About 1780 he migrated, with his family, to Catfish Camp where they remained before going to Round Bottom in western Virginia where he built Baker's Station in 1784 near the upper end of Cresap's Bottom in present day Marshall County, WV. This is located near what is now Moundsville, West Virginia. It served as a rendezvous for scouts along the Indian War Path from the Muskingham Valley to Virginia.
While two sons of John Wetzel (perhaps Lewis, the more daring) were at Baker's Station in 1787, they and Captain Baker noticed some Indians on the opposite shore of the Ohio River walking about leisurely. Baker got an opportunity to shoot one of them and killed him. The others ran away as if badly frightened, leaving the dead Indian where he fell. They apparently did it to deceive the whites as it was proven later by their actions.
Baker and the Wetzels crossed over the river and were viewing the dead Indian when several shots were fired and Baker fell mortally wounded. The Wetzels commenced to fight and some other men crossed the river and reinforced them driving off the Indians allowing the recovery of Baker's body. He had crawled a short distance from where he fell and was alive when recovered but died soon after arriving at the station. He was buried on a flat near a stream called Grave Yard Run at the upper end of Cresap's Botton. (3) In the account of the death of John Baker in "The History of the Panhandle" (4) the following is stated: "He had crawled partially under a log, lying insensible, with both eyes gored out.....attending his funeral were Henry Baker, the old Indian warrior, and family; George Baker, Leonard Reager and two brothers, Aaron Hughes and Capt. Roberts." Martin Wetzel died in the fall of 1812 and before his death, he requested that his remains be laid along the side of John Baker's which request was granted.
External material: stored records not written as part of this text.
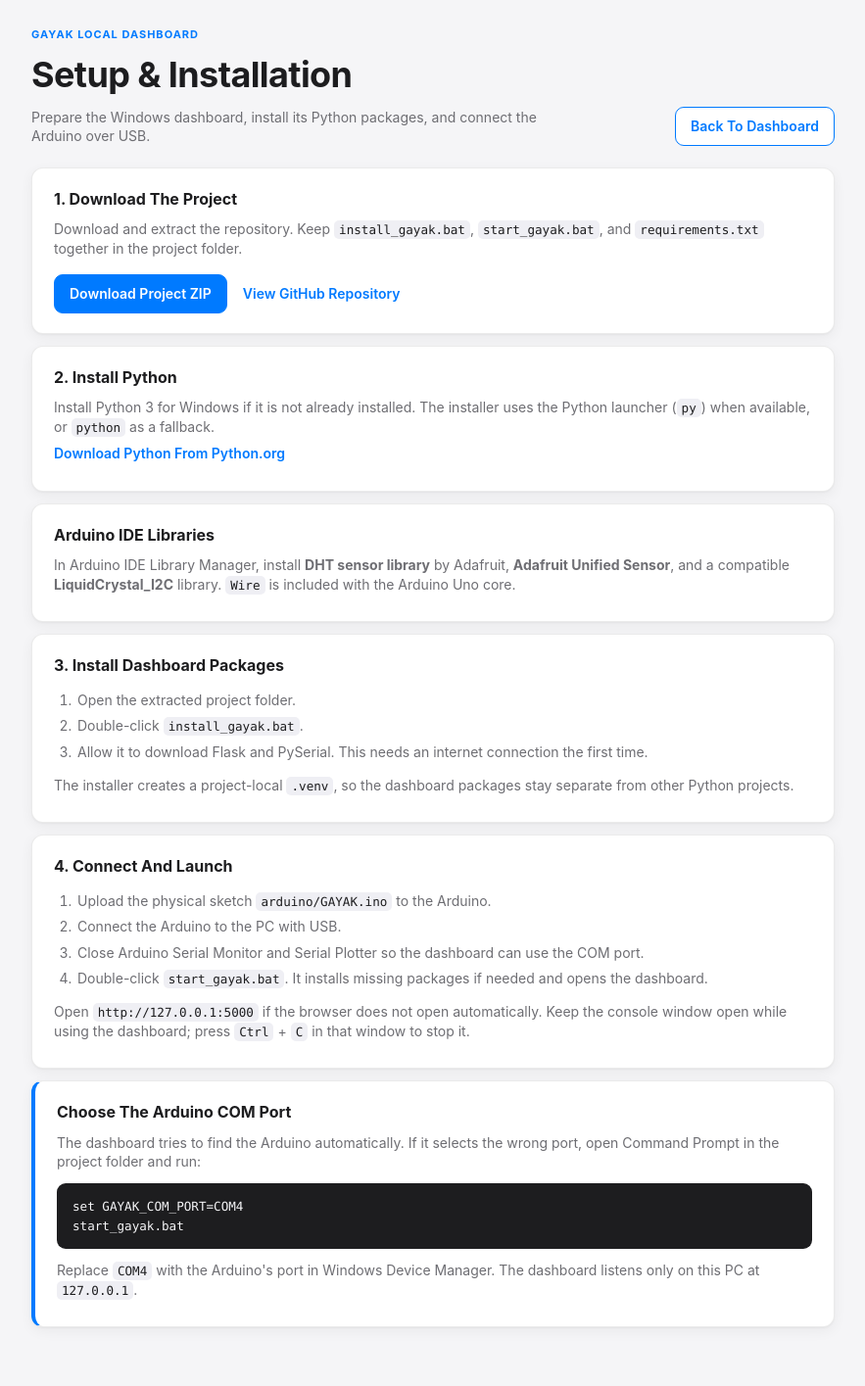
After one commit to itzRealEzra/GAYAK-Early-Warning-System, a Flask app: page /setup in a window 1280 px wide. The commit adds this page. Shown: the whole page at 98% size, without its empty margins (198-1081 px from the left). Run offline with Flask 3, Linux system fonts and the light colour scheme.

Commit message:
Add local dashboard setup guide and installer

```diff
--- a/app.py
+++ b/app.py
@@ -134,6 +134,11 @@ def index():
     return render_template("index.html")
 
 
+@app.route("/setup")
+def setup_guide():
+    return render_template("setup.html")
+
+
 @app.route("/api/status")
 def api_status():
     return jsonify(build_payload())
--- a/static/css/style.css
+++ b/static/css/style.css
@@ -258,6 +258,31 @@ body {
 
 /* ---------- Footer ---------- */
 .footer { text-align: center; color: var(--text-3); font-size: 12px; padding: 14px 16px 18px; }
+.footer a { color: var(--blue); text-decoration: none; }
+.footer a:hover { text-decoration: underline; }
+
+/* ---------- Local installation guide ---------- */
+.setup-body { padding: 28px 18px 48px; }
+.setup-shell { width: min(820px, 100%); margin: 0 auto; }
+.setup-header { display: flex; align-items: flex-end; justify-content: space-between; gap: 20px; margin: 0 0 22px; }
+.setup-eyebrow { margin: 0 0 8px; color: var(--blue); font-size: 11px; font-weight: 700; letter-spacing: 1px; }
+.setup-header h1 { margin: 0; font-size: clamp(26px, 4vw, 36px); letter-spacing: -0.6px; }
+.setup-intro { max-width: 560px; margin: 8px 0 0; color: var(--text-2); }
+.setup-card { margin: 12px 0; padding: 20px 22px; background: var(--card); border: 1px solid var(--line); border-radius: var(--radius); box-shadow: var(--shadow); }
+.setup-card h2 { margin: 0 0 10px; font-size: 16px; }
+.setup-card p { margin: 8px 0; color: var(--text-2); }
+.setup-card ol { padding-left: 22px; color: var(--text-2); }
+.setup-card li { margin: 7px 0; padding-left: 2px; }
+.setup-card code, .setup-card kbd { padding: 2px 5px; background: var(--gray-soft); border-radius: 5px; color: var(--text); font-family: var(--mono); font-size: 0.9em; }
+.setup-card pre { overflow-x: auto; margin: 12px 0; padding: 14px 16px; background: #1d1d1f; border-radius: 9px; color: #f5f5f7; }
+.setup-card pre code { padding: 0; background: transparent; color: inherit; }
+.setup-actions { display: flex; flex-wrap: wrap; align-items: center; gap: 16px; margin-top: 16px; }
+.setup-button { display: inline-flex; justify-content: center; align-items: center; min-height: 40px; padding: 9px 15px; border: 1px solid var(--blue); border-radius: 9px; background: var(--blue); color: #fff; font-weight: 600; text-decoration: none; }
+.setup-button:hover { filter: brightness(0.94); }
+.setup-button-secondary { flex: 0 0 auto; background: #fff; color: var(--blue); }
+.setup-text-link { color: var(--blue); font-weight: 600; text-decoration: none; }
+.setup-text-link:hover { text-decoration: underline; }
+.setup-card-note { border-left: 4px solid var(--blue); }
 
 /* ---------- Small screens ---------- */
 @media (max-width: 760px) {
@@ -267,6 +292,8 @@ body {
   .brand span { display: none; }
   .led-chip { order: 2; }
   .clock { margin-left: auto; }
+  .setup-body { padding: 18px 12px 32px; }
+  .setup-header { align-items: flex-start; flex-direction: column; }
 }
 
 @media (prefers-reduced-motion: reduce) {
--- a/templates/index.html
+++ b/templates/index.html
@@ -189,7 +189,7 @@
   </main>
 
   <footer class="footer">
-    GAYAK &middot; Local only &middot; Not a certified smoke alarm, gas or fire detector &middot; Press F for full screen
+    GAYAK &middot; Local only &middot; Not a certified smoke alarm, gas or fire detector &middot; <a href="{{ url_for('setup_guide') }}">Setup &amp; Installation</a> &middot; Press F for full screen
   </footer>
 </div>
 <script src="{{ url_for('static', filename='js/dashboard.js') }}"></script>
--- /dev/null
+++ b/templates/setup.html
@@ -0,0 +1,71 @@
+<!DOCTYPE html>
+<html lang="en">
+<head>
+<meta charset="UTF-8">
+<meta name="viewport" content="width=device-width, initial-scale=1.0">
+<title>GAYAK — Setup &amp; Installation</title>
+<meta name="description" content="Install and run the GAYAK local classroom monitoring dashboard on Windows.">
+<link rel="stylesheet" href="{{ url_for('static', filename='css/style.css') }}">
+</head>
+<body class="setup-body">
+<main class="setup-shell">
+  <header class="setup-header">
+    <div>
+      <p class="setup-eyebrow">GAYAK LOCAL DASHBOARD</p>
+      <h1>Setup &amp; Installation</h1>
+      <p class="setup-intro">Prepare the Windows dashboard, install its Python packages, and connect the Arduino over USB.</p>
+    </div>
+    <a class="setup-button setup-button-secondary" href="{{ url_for('index') }}">Back To Dashboard</a>
+  </header>
+
+  <section class="setup-card">
+    <h2>1. Download The Project</h2>
+    <p>Download and extract the repository. Keep <code>install_gayak.bat</code>, <code>start_gayak.bat</code>, and <code>requirements.txt</code> together in the project folder.</p>
+    <div class="setup-actions">
+      <a class="setup-button" href="https://github.com/itzRealEzra/GAYAK-Early-Warning-System/archive/refs/heads/main.zip">Download Project ZIP</a>
+      <a class="setup-text-link" href="https://github.com/itzRealEzra/GAYAK-Early-Warning-System">View GitHub Repository</a>
+    </div>
+  </section>
+
+  <section class="setup-card">
+    <h2>2. Install Python</h2>
+    <p>Install Python 3 for Windows if it is not already installed. The installer uses the Python launcher (<code>py</code>) when available, or <code>python</code> as a fallback.</p>
+    <p><a class="setup-text-link" href="https://www.python.org/downloads/windows/" target="_blank" rel="noopener noreferrer">Download Python From Python.org</a></p>
+  </section>
+
+  <section class="setup-card">
+    <h2>Arduino IDE Libraries</h2>
+    <p>In Arduino IDE Library Manager, install <strong>DHT sensor library</strong> by Adafruit, <strong>Adafruit Unified Sensor</strong>, and a compatible <strong>LiquidCrystal_I2C</strong> library. <code>Wire</code> is included with the Arduino Uno core.</p>
+  </section>
+
+  <section class="setup-card">
+    <h2>3. Install Dashboard Packages</h2>
+    <ol>
+      <li>Open the extracted project folder.</li>
+      <li>Double-click <code>install_gayak.bat</code>.</li>
+      <li>Allow it to download Flask and PySerial. This needs an internet connection the first time.</li>
+    </ol>
+    <p>The installer creates a project-local <code>.venv</code>, so the dashboard packages stay separate from other Python projects.</p>
+  </section>
+
+  <section class="setup-card">
+    <h2>4. Connect And Launch</h2>
+    <ol>
+      <li>Upload the physical sketch <code>arduino/GAYAK.ino</code> to the Arduino.</li>
+      <li>Connect the Arduino to the PC with USB.</li>
+      <li>Close Arduino Serial Monitor and Serial Plotter so the dashboard can use the COM port.</li>
+      <li>Double-click <code>start_gayak.bat</code>. It installs missing packages if needed and opens the dashboard.</li>
+    </ol>
+    <p>Open <code>http://127.0.0.1:5000</code> if the browser does not open automatically. Keep the console window open while using the dashboard; press <kbd>Ctrl</kbd> + <kbd>C</kbd> in that window to stop it.</p>
+  </section>
+
+  <section class="setup-card setup-card-note">
+    <h2>Choose The Arduino COM Port</h2>
+    <p>The dashboard tries to find the Arduino automatically. If it selects the wrong port, open Command Prompt in the project folder and run:</p>
+    <pre><code>set GAYAK_COM_PORT=COM4
+start_gayak.bat</code></pre>
+    <p>Replace <code>COM4</code> with the Arduino's port in Windows Device Manager. The dashboard listens only on this PC at <code>127.0.0.1</code>.</p>
+  </section>
+</main>
+</body>
+</html>
```
Also changed, not shown: INSTALLATION.md (added, +65 -0 lines), docs/DASHBOARD.md (+3 -0 lines), docs/FILE-REFERENCE.md (+4 -1 lines), docs/RUNNING-ON-WINDOWS.md (+6 -6 lines), docs/TUTORIALS.md (+3 -3 lines), README.md, docs/README.md, 3 other files.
An historical marker was erected at the site of Baker's Station in WV and shows John Baker's death as 1787. The marker reads, "Site of blockhouse built by Captain John Baker in 1784. Rendezvous of scouts along Indian war path from Muskingum Valley into Virginia. Near by are buried Captain Baker, John Wetzel, and others killed by Indians in 1787."
Early in the 1800s Elizabeth, his widow, is said to have gone with five of her sons (according to Al Young) across the Ohio River to Washington Township in Belmont County, Ohio. About 1813, she and three of the sons located in Center Township, where from 1813 to 1833, Martin acquired land in sections 27, 28, 33, and 34; Isaac in sections 33 and 34. Henry lived close by in Range 6, Township 6, Section 1 and Range 5, Township 5, Section 20 in 1811 and 1813 respectively.
Center Township was wilderness when it was platted in 1812. John Windland, who operated a saw mill, and Jacob Windland, who owned the grist mill, decided to get a keg of French brandy and invited all the men within a five mile radius to meet on a Saturday and clear the land.
Elizabeth's burial place, Steed Hill Cemetery, is located at the site of the old Baker farm, located about five miles south of Woodsfield on Route 26 and 800 (now owned by Charles Bott, Marietta, Ohio). Martin Baker and his second wife are buried next to her. In the 1820 census, one male and two females, all under 16, were in her household. She was not naturalized.
(1) Information from Virginia E. Weaver, 1275 Augumn Hills, Reno, NV 89511, who is the grand-daughter of Miller, a descendant of Henry Baker family.
(2) Information in the Bible was in the handwriting of Cynthia Baker Simmons, great-great grandmother of Marlie Johnson and daughter of Benjamin Baker. Benjamin was the son of Martin Baker and grandson of Capt. John Baker.
(3) History of Marshall County, West Virginia by Scott Powell
(4) History of the Pan-Handle, West Virginia, J. H. Newton, Nichols and Sprankle
(Furnished by Anne Rast)
REFERENCE: "Baker Family - also Yoho and Gatts of Baker's Station, Marshall county, (W)VA," information from Clarice Stanley and Denver Yoho, was published in 1997 and donated to the Ohio County Public Library at Wheeling, WV.